Top of Data

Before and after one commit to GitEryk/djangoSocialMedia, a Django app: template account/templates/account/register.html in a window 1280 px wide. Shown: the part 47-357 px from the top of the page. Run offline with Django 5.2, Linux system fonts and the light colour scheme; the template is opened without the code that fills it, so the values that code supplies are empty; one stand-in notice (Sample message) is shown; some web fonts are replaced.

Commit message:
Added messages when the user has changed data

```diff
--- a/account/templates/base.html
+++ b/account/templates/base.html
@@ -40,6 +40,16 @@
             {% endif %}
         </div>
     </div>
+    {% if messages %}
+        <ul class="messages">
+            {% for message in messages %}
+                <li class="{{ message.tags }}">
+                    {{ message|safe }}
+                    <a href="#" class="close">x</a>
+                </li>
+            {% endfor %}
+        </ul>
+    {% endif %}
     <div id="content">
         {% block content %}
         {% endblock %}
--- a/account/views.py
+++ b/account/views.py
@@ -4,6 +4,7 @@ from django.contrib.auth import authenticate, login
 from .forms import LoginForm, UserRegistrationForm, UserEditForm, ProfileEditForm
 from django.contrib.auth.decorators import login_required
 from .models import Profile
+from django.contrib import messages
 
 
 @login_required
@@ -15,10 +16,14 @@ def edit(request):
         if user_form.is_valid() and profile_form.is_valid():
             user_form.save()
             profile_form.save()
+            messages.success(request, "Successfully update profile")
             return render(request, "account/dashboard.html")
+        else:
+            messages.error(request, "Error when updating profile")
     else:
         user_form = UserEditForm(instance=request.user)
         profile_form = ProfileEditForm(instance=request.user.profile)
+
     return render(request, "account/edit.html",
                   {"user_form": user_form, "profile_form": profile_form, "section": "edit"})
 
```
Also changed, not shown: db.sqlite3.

Bottom of Data

■ Exercise aim
What lines of the data include the word "import"? Copy each of them.

■ Exercise response
@@ -4,6 +4,7 @@ from django.contrib.auth import authenticate, login
 from .forms import LoginForm, UserRegistrationForm, UserEditForm, ProfileEditForm
 from django.contrib.auth.decorators import login_required
 from .models import Profile
+from django.contrib import messages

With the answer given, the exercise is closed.